Take Action to Support Library of Congress and GPO Funding

The American Association of Law Libraries’ Government Relations Committee (GRC) Access to Information Subcommittee has just put out an urgent call for action. We at FGI would echo this call and ask our readers to TAKE ACTION NOW to get Congress to adequately fund the Library of Congress and the Government Publishing Office (GPO)! DO IT NOW! For background information, see AALL’s action alert below.

Hello, Advocates!

This month’s post from the GRC Access to Information subcommittee contains an urgent message about legislative branch appropriations. Thanks in advance for taking action!

Action Needed! Funding for GPO’s FDsys Cut from Legislative Branch Appropriations Bill

The House Appropriations Committee just released the draft FY2016 Legislative Appropriations bill, which includes funding for the Government Publishing Office. GPO’s Revolving Fund, which funds FDsys upgrades (plus system upgrades and building repairs) has been completely cut out of the draft bill. At the Legislative Subcommittee mark up today, Ranking Member Debbie Wasserman Schultz eloquently expressed her concern, speaking about GPO’s vital role in transparency and access to democracy. She said the denial of GPO’s request to invest in its online system is a threat to free public access to legislative information. Her remarks can be viewed here, starting around the 11 minute mark. A summary of the bill can be found here, and the full text here.

Please contact your member of Congress to express your support for full funding of GPO, in particular the need to fund continued improvements to their online information system. You can use AALL’s Legislative Action Center on GPO and LC Funding. It’s a fast, easy way to advocate for this important funding. It’s particularly important if your representative serves on the House Appropriations Committee! You can read more about AALL’s support for GPO funding here.

Library of Congress

In case you missed this developing story, the Government Accountability Office (GAO) issued a 127-page report of its year-long review of the Library of Congress IT management and resources: Strong Leadership Needed to Address Serious Information Technology Management Weakness, GAO-15-315, March 2015. GAO highlights and recommendations are here.

The Washington Post published two articles about the GAO report: America’s “National Library” is Lacking in Leadership, Yet Another Report Finds (3/31/15) and Lawmakers Want Library of Congress Reforms but not Librarian’s Resignation (4/2/15). The New York Times published an editorial, Digital Neglect at the Library of Congress (4/4/15).

Despite GAO’s critical report, the House Appropriations Legislative Branch bill provides LC with an increase of $510,000 above the fiscal year 2015 enacted level. You can read more about AALL’s support for Library of Congress funding here.

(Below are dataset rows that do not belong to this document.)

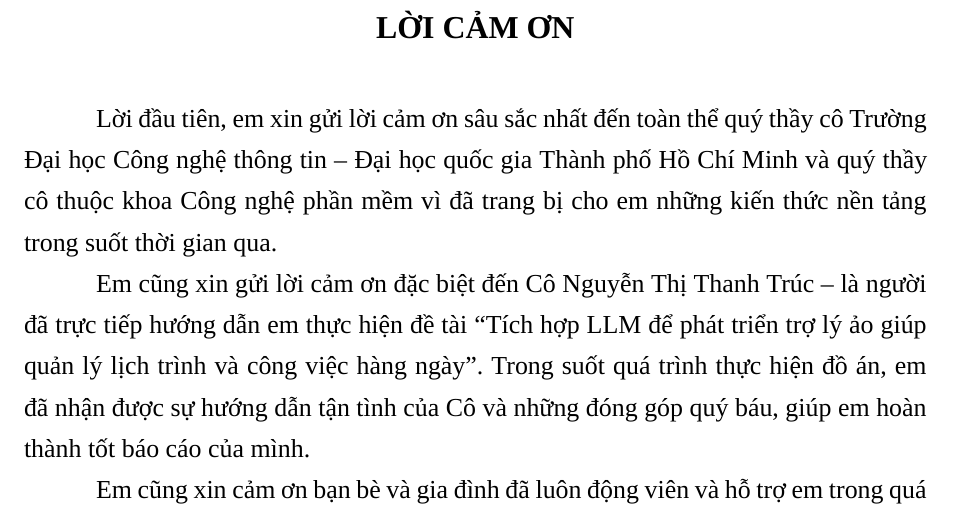
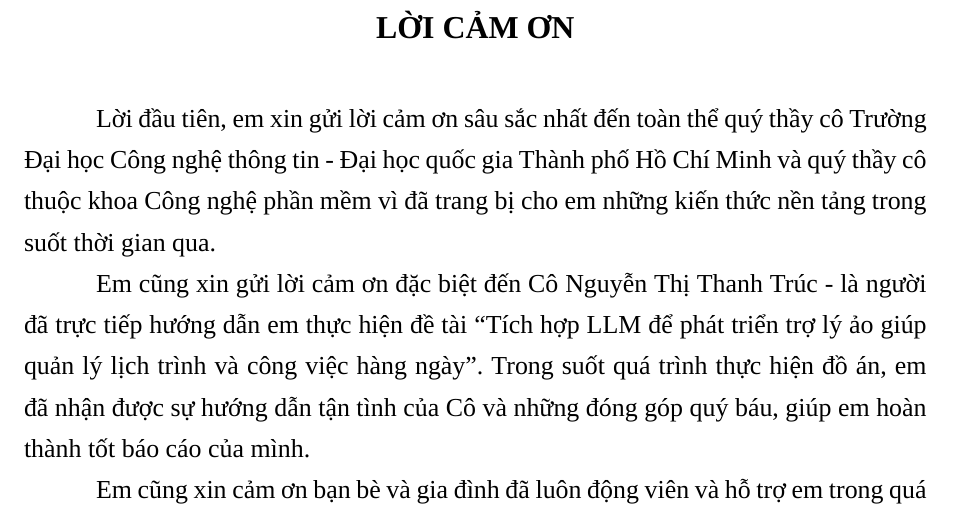
Before and after one commit to zAcherttp/miniclaw, a LaTeX thesis (docs/report/template/main-report.tex, which reads docs/report/template/chapters/acknowledgement.tex): part of page 2 of 98, cut so that both start at the same text. Compiled offline with XeLaTeX; a missing font is replaced by an installed copy or a similar font.

Commit message:
docs(report): update acknowledgements

```diff
--- a/docs/report/template/chapters/acknowledgement.tex
+++ b/docs/report/template/chapters/acknowledgement.tex
@@ -1,9 +1,9 @@
 \preliminarychapter{LỜI CẢM ƠN}
 \thispagestyle{empty}
 
-Lời đầu tiên, em xin gửi lời cảm ơn sâu sắc nhất đến toàn thể quý thầy cô Trường Đại học Công nghệ thông tin – Đại học quốc gia Thành phố Hồ Chí Minh và quý thầy cô thuộc khoa Công nghệ phần mềm vì đã trang bị cho em những kiến thức nền tảng trong suốt thời gian qua.
+Lời đầu tiên, em xin gửi lời cảm ơn sâu sắc nhất đến toàn thể quý thầy cô Trường Đại học Công nghệ thông tin - Đại học quốc gia Thành phố Hồ Chí Minh và quý thầy cô thuộc khoa Công nghệ phần mềm vì đã trang bị cho em những kiến thức nền tảng trong suốt thời gian qua.
 
-Em cũng xin gửi lời cảm ơn đặc biệt đến Cô Nguyễn Thị Thanh Trúc – là người đã trực tiếp hướng dẫn em thực hiện đề tài “Tích hợp LLM để phát triển trợ lý ảo giúp quản lý lịch trình và công việc hàng ngày”. Trong suốt quá trình thực hiện đồ án, em đã nhận được sự hướng dẫn tận tình của Cô và những đóng góp quý báu, giúp em hoàn thành tốt báo cáo của mình.
+Em cũng xin gửi lời cảm ơn đặc biệt đến Cô Nguyễn Thị Thanh Trúc - là người đã trực tiếp hướng dẫn em thực hiện đề tài “Tích hợp LLM để phát triển trợ lý ảo giúp quản lý lịch trình và công việc hàng ngày”. Trong suốt quá trình thực hiện đồ án, em đã nhận được sự hướng dẫn tận tình của Cô và những đóng góp quý báu, giúp em hoàn thành tốt báo cáo của mình.
 
 Em cũng xin cảm ơn bạn bè và gia đình đã luôn động viên và hỗ trợ em trong quá trình thực hiện đồ án, và những người đã đồng ý thực hiện kiểm thử để góp ý những lỗi và những điểm cải thiện sau những giai đoạn thử nghiệm thực tế.
 
```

– Submitted by Peggy Jarrett, Gallagher Law Library, University of Washington School of Law.

FDsys milestone: one billion objects delivered

On March 26, a visitor at the Government Printing Office’s Federal Digital System (FDsys) downloaded a Federal Register notice from the Securities and Exchange Commission, which was the one billionth object retrieved through the site.

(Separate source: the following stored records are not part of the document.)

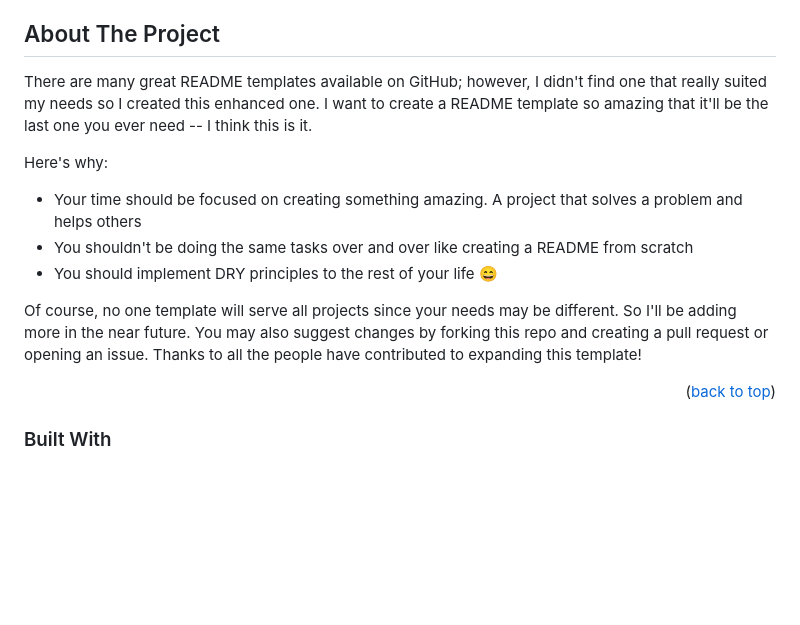
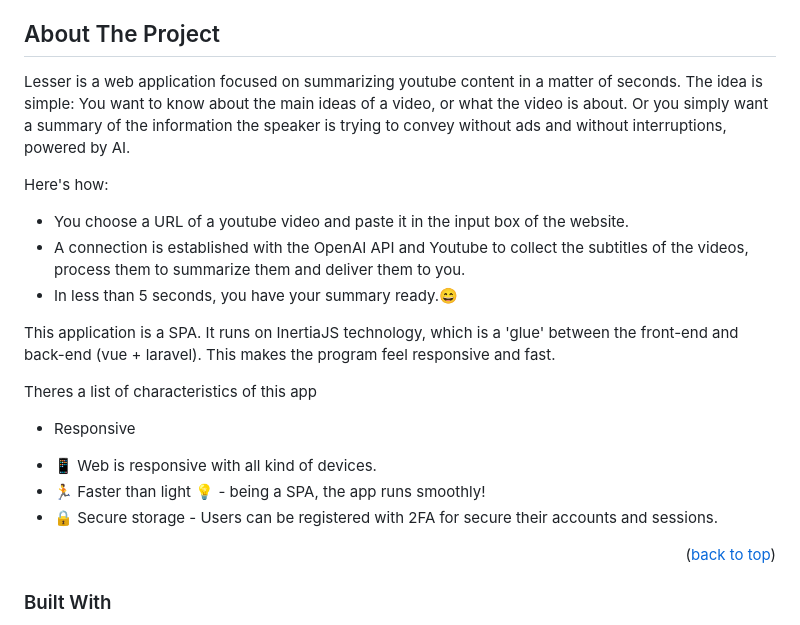
Before and after one commit to Exhore/Lesser, a Markdown page: README.md, the part around the change. Drawn GitHub-style; blank space fills up the shorter version.

```diff
--- a/README.md
+++ b/README.md
@@ -46,14 +46,22 @@
 <!-- ABOUT THE PROJECT -->
 ## About The Project
 
-There are many great README templates available on GitHub; however, I didn't find one that really suited my needs so I created this enhanced one. I want to create a README template so amazing that it'll be the last one you ever need -- I think this is it.
+Lesser is a web application focused on summarizing youtube content in a matter of seconds. The idea is simple: You want to know about the main ideas of a video, or what the video is about. Or you simply want a summary of the information the speaker is trying to convey without ads and without interruptions, powered by AI.
 
-Here's why:
-* Your time should be focused on creating something amazing. A project that solves a problem and helps others
-* You shouldn't be doing the same tasks over and over like creating a README from scratch
-* You should implement DRY principles to the rest of your life :smile:
+Here's how:
+* You choose a URL of a youtube video and paste it in the input box of the website.
+* A connection is established with the OpenAI API and Youtube to collect the subtitles of the videos, process them to summarize them and deliver them to you.
+* In less than 5 seconds, you have your summary ready.:smile:
 
-Of course, no one template will serve all projects since your needs may be different. So I'll be adding more in the near future. You may also suggest changes by forking this repo and creating a pull request or opening an issue. Thanks to all the people have contributed to expanding this template!
+This application is a SPA. It runs on InertiaJS technology, which is a 'glue' between the front-end and back-end (vue + laravel). This makes the program feel responsive and fast.
+
+Theres a list of characteristics of this app
+
+* Responsive
+ - 📱 Web is responsive with all kind of devices.
+ - 🏃 Faster than light 💡 - being a SPA, the app runs smoothly!
+ - 🔒 Secure storage - Users can be registered with 2FA for secure their accounts and sessions.
+
 
 <p align="right">(<a href="#readme-top">back to top</a>)</p>
 
```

Big Step for Public Access to Legislation

Daniel Schuman reports: “Earlier today, the House of Representatives’ Appropriations Committee made a major move towards improving public access to legislative information. In layman’s terms, the committee said that by the beginning of the next Congress information about the disposition of bills—where they are in the legislative process and who authored or co-sponsored the legislation—will be published in a way that computers can easily process, and thus can be easily reused by apps and websites.”

Read the complete post here:

And here is the report language:

The Committee request that the Clerk of the House, the Librarian of Congress and the Public Printer work together to make available to the public through Congress.gov or FDsys bulk data downloads of bill status by the beginning of the next Congress.